Alot of traffic has been crossing the “Living Bridge” between the Greater MetroWest community in New Jersey and Israel this summer, and more than ever, it has been two-way.
Hundreds of local participants took part in a range of programs in various Israeli communities partnered with the Jewish Federation of Greater MetroWest, from young adults exploring Israel’s economic potential in the Negev to teens combining tourism with visits to Israeli nonprofits (see page 13).
Meanwhile, more Israelis than ever came to Greater MetroWest.
The numbers have been boosted by the merger last summer of the MetroWest and Central New Jersey federations, and, according to Amir Shacham, the executive shaliah with the GMW Legow Family Israel Program Center, the community’s growing stature.
“I want to be modest, but we are now one of the leading North American communities in running Israel programs, and possibly the leading one in the South, in the Negev,” said Shacham. “We have been able to leverage our connections, and more and more people want to partner with us. And the connection is working in both directions, with real reciprocity.”

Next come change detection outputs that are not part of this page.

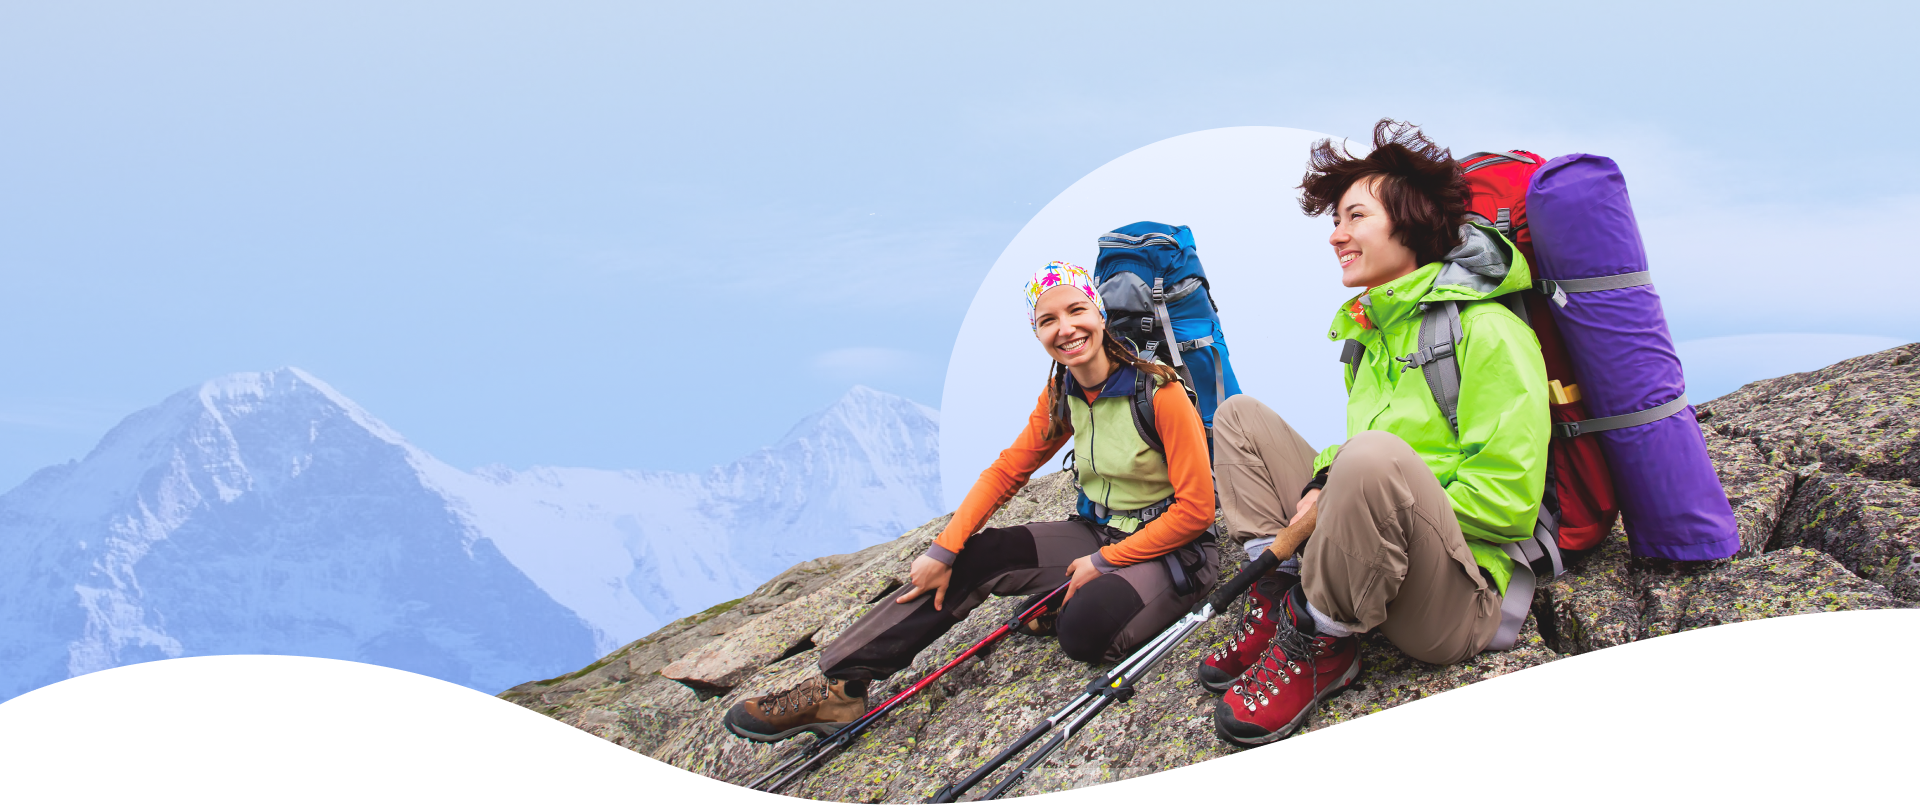
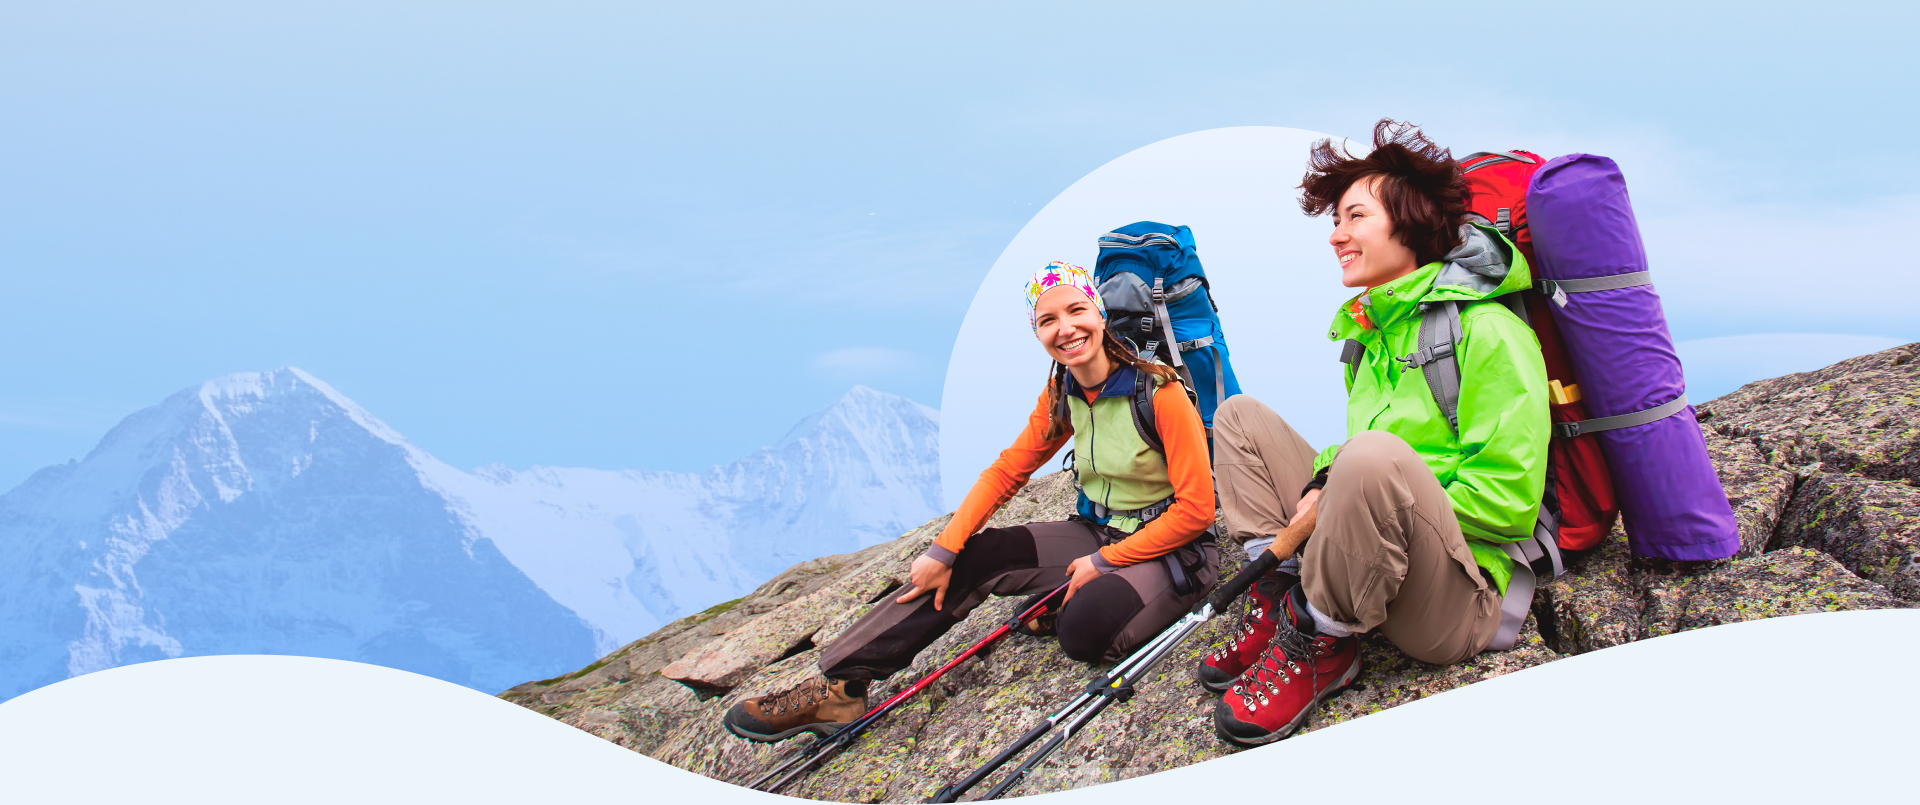
C:/Program Files/Git/

diff --git a/css/style.css b/css/style.css
@@ -454,7 +454,7 @@ template {
 .hero {
   position: relative;
   min-height: 937.42px;
-  background: url("../img/hero.bg.png") #c8dcf3 no-repeat center bottom/cover; }
+  background: url("../img/hero.bg.png") no-repeat center bottom/cover; }
   .hero__title {
     padding-top: 213px;
     font-size: 72px;
@@ -1089,7 +1089,8 @@ template {
     margin: 30px auto; }
   .hero {
     background-size: auto;
-    background-position: calc(46% + 20%) bottom; }
+    background-position: calc(46% + 20%) bottom;
+    background: url("../img/hero.bg.png") #c8dcf3 no-repeat center bottom/cover; }
     .hero__title {
       padding-top: 124px; }
   .descrip-card {

diff --git a/scss/templates/_hero.scss b/scss/templates/_hero.scss
@@ -1,7 +1,7 @@
 .hero {
     position: relative;
     min-height: 937.42px;
-    background: url('../img/hero.bg.png') #c8dcf3 no-repeat center bottom / cover;
+    background: url('../img/hero.bg.png') no-repeat center bottom / cover;
     &__title {
         padding-top: 213px;
         font-size: 72px;

diff --git a/scss/_media.scss b/scss/_media.scss
@@ -160,7 +160,7 @@
     .hero {
         background-size: auto;
         background-position: calc(46% + 20%) bottom;
-
+        background: url('../img/hero.bg.png') #c8dcf3 no-repeat center bottom / cover;
         &__title {
             padding-top: 124px;
         }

Reciprocity has become pivotal in the relationship, turning what used to be a one-way dynamic — with Americans aiding Israelis — into a matter of mutual benefit. That has been the goal of Partnership2Gether, the Jewish Agency for Israel’s program linking North American and Israeli communities in a series of twinning activities and ongoing relationships.
To sustain those relationships, the federation this year will host the largest corps of Israeli shlihim — emissaries who come to educate local people about all facets of Israeli life — in North America. The eight shlihim arrived earlier this month (see related story).

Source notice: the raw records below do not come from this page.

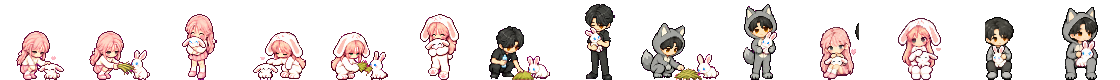
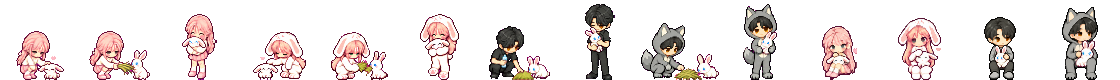
App 0.13.7：修掃地旁邊的黑線、沙發抱兔兔時頭少一塊
- 掃地四格：切圖範圍吃到旁邊參考圖的狼尾巴尖，留下一條黑線；改成只留人物那一大塊（灰塵保留）
- 湛湛坐沙發抱澎澎：切圖時把頭髮左邊切掉了，重切
- 小棠回報

Claude-Session: https://claude.ai/code/session_01QnomjsAVHW2wdTHqYaYeWR

Changed region(s): [[0.7188, 0.325, 0.7812, 0.975], [0.875, 0.225, 0.9062, 1.0]]

diff --git a/room.js b/room.js
@@ -30,7 +30,7 @@ const PEN = [[150, 690], [260, 700], [330, 660], [200, 650], [300, 730], [120, 7
 
 // ---------- 像素版（room-px/）----------
 // 房間圖 384×256，一格＝原圖 4 單位；邏輯座標照舊用 1536×1024。
-const PXV = '6';
+const PXV = '7';
 const PXI = (n) => `room-px/${n}.png?v=${PXV}`;
 // 像素房間的家具位置跟原圖差一點，這些點另外對過
 const SPOTS_PX = {

diff --git a/app.js b/app.js
@@ -1,6 +1,6 @@
 
-const VERSION = '0.13.6';
-import { createRoom } from './room.js?v=0.13.6';
+const VERSION = '0.13.7';
+import { createRoom } from './room.js?v=0.13.7';
 // 小湛的圖（GPT 畫的，放在 pet/）
 const PET_IMG = {
   shirt: ['normal', 'happy', 'hungry', 'sad'],

diff --git a/CLAUDE.md b/CLAUDE.md
@@ -18,7 +18,7 @@
 
 ## 版本與更新
 
-- 改了 App 要同時改 `app.js` 的 `const VERSION` 和 `version.json`（目前 0.13.6）。App 打開或切回來時會比對 `version.json`，不同就自己重新載入，不用重裝。
+- 改了 App 要同時改 `app.js` 的 `const VERSION` 和 `version.json`（目前 0.13.7）。App 打開或切回來時會比對 `version.json`，不同就自己重新載入，不用重裝。
 - 主題腳本改了要把 header 的 `@version` 往上加（目前 0.8.2）。
   - 小棠空間每小時檢查一次 `raw.githubusercontent.com/.../skin/xiaotang-claude.user.js`，版本不同就換新並重新整理 Claude 分頁。
   - raw.githubusercontent.com 有大約 5 分鐘快取，剛推完可能還拿到舊的。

Greater MetroWest arranged for 150 young people to go on Birthright, the wildly popular program that offers free Israel trips to college students and recent graduates. But it also sponsored exchange programs that brought Israelis here. One such program, Hoops Connection, has over the past few years sent youngsters to Israel to coach basketball together with Israeli counterparts. This year for the first time, the program started in New Jersey, with two Israelis coming here to work alongside four local teens, before they all returned to coach kids in the development town of Ofakim, joined by two more Israelis.

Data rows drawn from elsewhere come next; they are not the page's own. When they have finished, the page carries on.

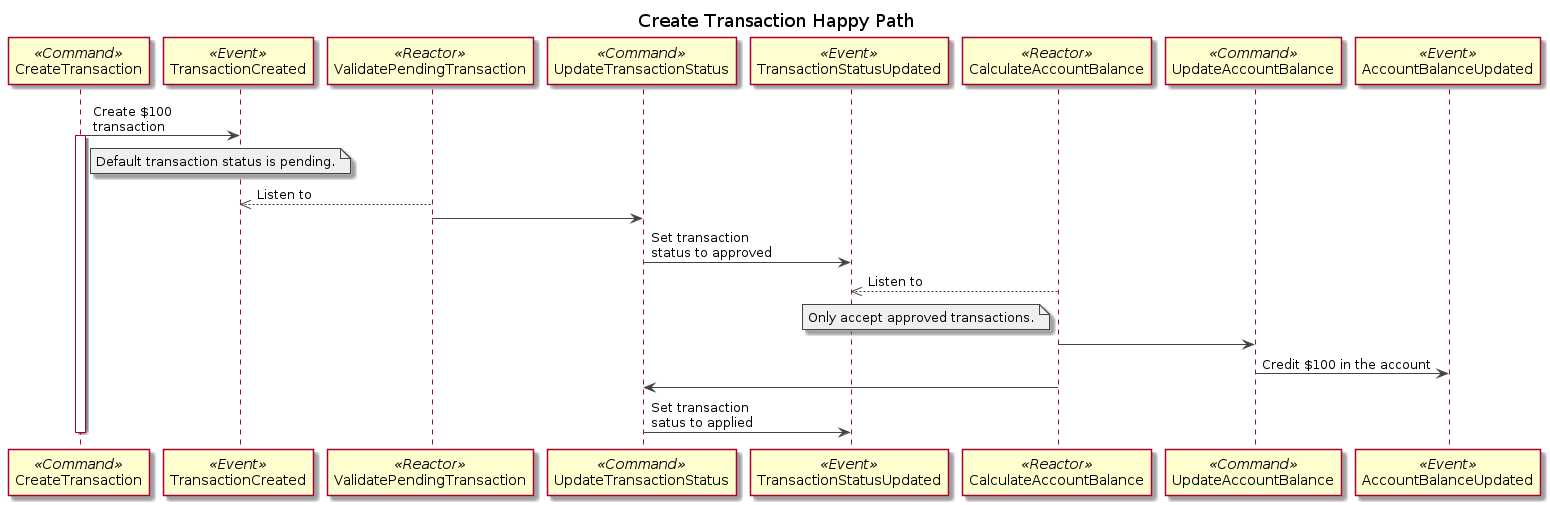
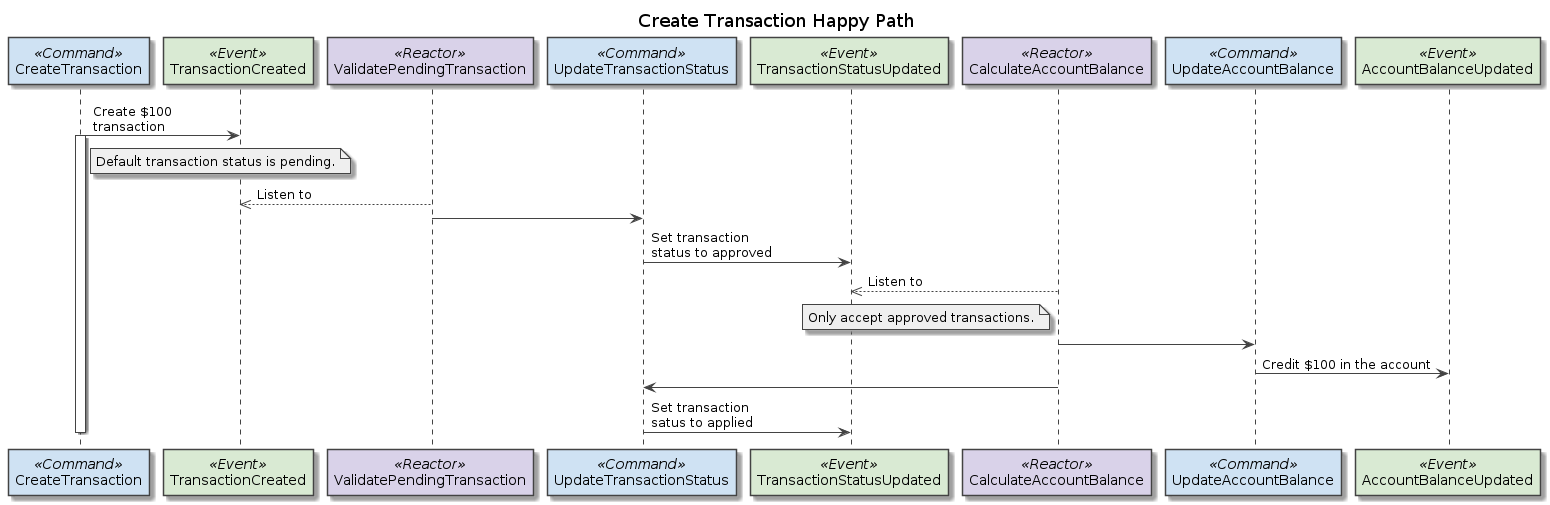
Render diagrams to apply styles changes
To apply changes of `stylus.puml` in the rendered diagrams, is
necessary to rebuild the docker container.

Changed region(s): [[0.0, 0.8614, 1.0, 1.0], [0.0, 0.0594, 1.0, 0.1782]]

diff --git a/docs/README.md b/docs/README.md
@@ -21,6 +21,10 @@ bundle exec rake docs:diagram:build_container
 bundle exec rake docs:diagram:render
 ```
 
+_**Note:** If `styles.puml` file changed, rebuilding the container is
+required before render the diagrams again, otherwise changes won't be
+applied._
+
 ## Build DIAGRAMS.md
 
 ```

And while American volunteers are familiar with goodwill missions to Israel, this year featured an opportunity for Israelis to lend a hand in the United States. The Bonim Beyachad (Building Together) program brought 10 Israelis from Ofakim, Merchavim, Arad, and Erez to New Jersey’s Union Beach, where alongside 10 American volunteers they helped rebuild a house on the Sandy-ravaged Raritan Bay.
While funding remains a challenge in the current economy, Shacham said that Greater MetroWest has been able to fulfill its obligations to its various partner communities. The federation works with the Jewish Agency for Israel and has benefitted from increased collaboration with the Israeli government, which has made a priority of fostering Diaspora relations.
Two new partnerships are taking shape, he said. One is with the World Zionist Organization, which will be working with community youth shliha Rozi Ben Ami, helping expand her role with additional funding and program material.
The other is IsraelExperts, an educational tour operator.
“What pleases me particularly is that so many people want to take part in our programs,” Shacham said. “But we want more.”